───── SUPPLIED DATA ─────
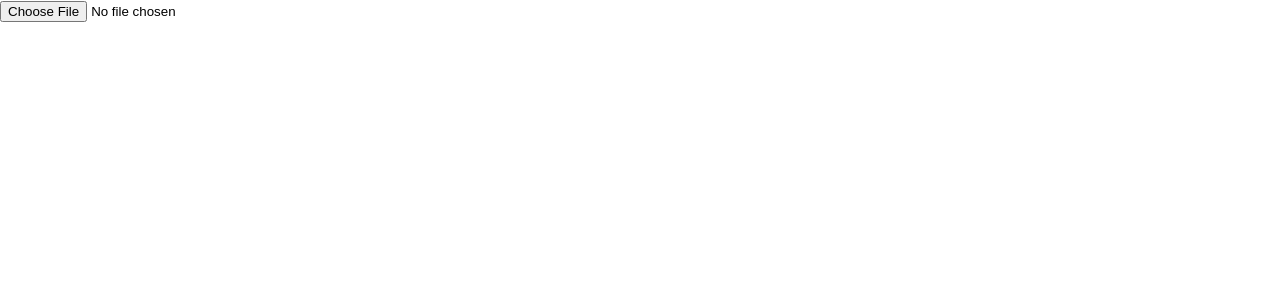
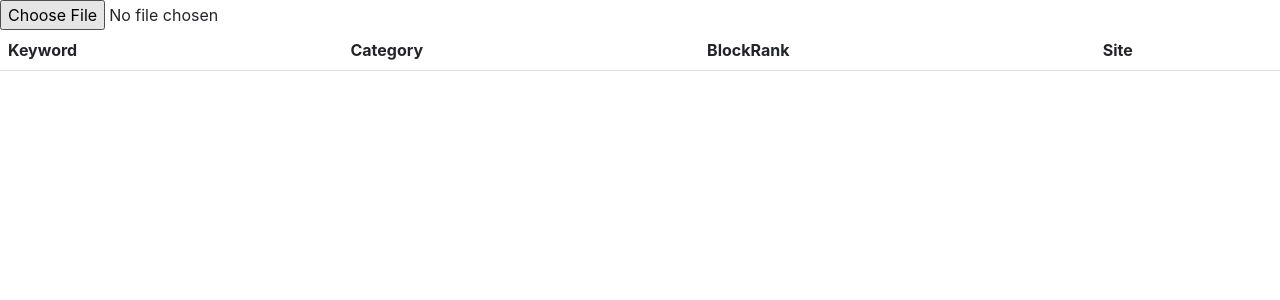
Before and after one commit to Hooniya-nolja/NADAS, a React (Create React App) app in the folder client/: page / in a window 1280 px wide. Shown: the top 300 px of the page. Built offline with nearby package versions, Linux system fonts and the light colour scheme.

Commit message:
[기능] : 엑셀 업로드 기능 및 결과표 출력

```diff
--- a/client/public/index.html
+++ b/client/public/index.html
@@ -12,6 +12,7 @@
     <link rel="apple-touch-icon" href="%PUBLIC_URL%/logo192.png" />
     <link rel="manifest" href="%PUBLIC_URL%/manifest.json" />
     <title>React App</title>
+    <link href="https://cdn.jsdelivr.net/npm/bootstrap@5.3.0/dist/css/bootstrap.min.css" rel="stylesheet" integrity="sha384-9ndCyUaIbzAi2FUVXJi0CjmCapSmO7SnpJef0486qhLnuZ2cdeRhO02iuK6FUUVM" crossorigin="anonymous">
   </head>
   <body>
     <noscript>You need to enable JavaScript to run this app.</noscript>
--- a/client/src/App.js
+++ b/client/src/App.js
@@ -1,18 +1,40 @@
+import React, { useState } from "react";
 import logo from './logo.svg';
 import './App.css';
+import * as XLSX from "xlsx";
 
 function App() {
+  const [items, setItems] = useState([]);
 
   const readExcel=(file)=>{
 
     const promise = new Promise((resolve,reject)=>{
+      const fileReader = new FileReader();
+      fileReader.readAsArrayBuffer(file);
 
-      const fileReader = new FileReader();
-      fileReader.readAsArra
+      fileReader.onload = (e) => {
+        const bufferArray = e.target.result;
 
-    })
+        const wb=XLSX.read(bufferArray, { type: "buffer" });
 
-  }
+        const wsname = wb.SheetNames[0];
+
+        const ws = wb.Sheets[wsname];
+
+        const data = XLSX.utils.sheet_to_json(ws);
+
+        resolve(data);
+      };
+
+      fileReader.onerror = (error) => {
+        reject(error);
+      };
+    });
+
+    promise.then((d)=>{
+      setItems(d);
+    });
+  };
 
   return (
     <div>
@@ -23,6 +45,29 @@ function App() {
           readExcel(file);
         }}
       />
+
+      <table class="table">
+        <thead>
+          <tr>
+            <th scope="col">Keyword</th>
+            <th scope="col">Category</th>
+            <th scope="col">BlockRank</th>
+            <th scope="col">Site</th>
+          </tr>
+        </thead>
+        <tbody>
+          {
+            items.map((d) => (
+              <tr key={d.Keyword}>
+                <th>{d.Keyword}</th>
+                <td>{d.Category}</td>
+                <td>{d.BlockRank}</td>
+                <td>{d.Site}</td>
+              </tr>
+            ))
+          }
+        </tbody>
+      </table>
     </div>
   );
 }
```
─────
**WHAT IS EXPECTED**
Set the listing down again exactly, skipping each picture.

**SOLVED EXERCISE**
Before and after one commit to Hooniya-nolja/NADAS, a React (Create React App) app in the folder client/: page / in a window 1280 px wide. Shown: the top 300 px of the page. Built offline with nearby package versions, Linux system fonts and the light colour scheme.

Commit message:
[기능] : 엑셀 업로드 기능 및 결과표 출력

```diff
--- a/client/public/index.html
+++ b/client/public/index.html
@@ -12,6 +12,7 @@
     <link rel="apple-touch-icon" href="%PUBLIC_URL%/logo192.png" />
     <link rel="manifest" href="%PUBLIC_URL%/manifest.json" />
     <title>React App</title>
+    <link href="https://cdn.jsdelivr.net/npm/bootstrap@5.3.0/dist/css/bootstrap.min.css" rel="stylesheet" integrity="sha384-9ndCyUaIbzAi2FUVXJi0CjmCapSmO7SnpJef0486qhLnuZ2cdeRhO02iuK6FUUVM" crossorigin="anonymous">
   </head>
   <body>
     <noscript>You need to enable JavaScript to run this app.</noscript>
--- a/client/src/App.js
+++ b/client/src/App.js
@@ -1,18 +1,40 @@
+import React, { useState } from "react";
 import logo from './logo.svg';
 import './App.css';
+import * as XLSX from "xlsx";
 
 function App() {
+  const [items, setItems] = useState([]);
 
   const readExcel=(file)=>{
 
     const promise = new Promise((resolve,reject)=>{
+      const fileReader = new FileReader();
+      fileReader.readAsArrayBuffer(file);
 
-      const fileReader = new FileReader();
-      fileReader.readAsArra
+      fileReader.onload = (e) => {
+        const bufferArray = e.target.result;
 
-    })
+        const wb=XLSX.read(bufferArray, { type: "buffer" });
 
-  }
+        const wsname = wb.SheetNames[0];
+
+        const ws = wb.Sheets[wsname];
+
+        const data = XLSX.utils.sheet_to_json(ws);
+
+        resolve(data);
+      };
+
+      fileReader.onerror = (error) => {
+        reject(error);
+      };
+    });
+
+    promise.then((d)=>{
+      setItems(d);
+    });
+  };
 
   return (
     <div>
@@ -23,6 +45,29 @@ function App() {
           readExcel(file);
         }}
       />
+
+      <table class="table">
+        <thead>
+          <tr>
+            <th scope="col">Keyword</th>
+            <th scope="col">Category</th>
+            <th scope="col">BlockRank</th>
+            <th scope="col">Site</th>
+          </tr>
+        </thead>
+        <tbody>
+          {
+            items.map((d) => (
+              <tr key={d.Keyword}>
+                <th>{d.Keyword}</th>
+                <td>{d.Category}</td>
+                <td>{d.BlockRank}</td>
+                <td>{d.Site}</td>
+              </tr>
+            ))
+          }
+        </tbody>
+      </table>
     </div>
   );
 }
```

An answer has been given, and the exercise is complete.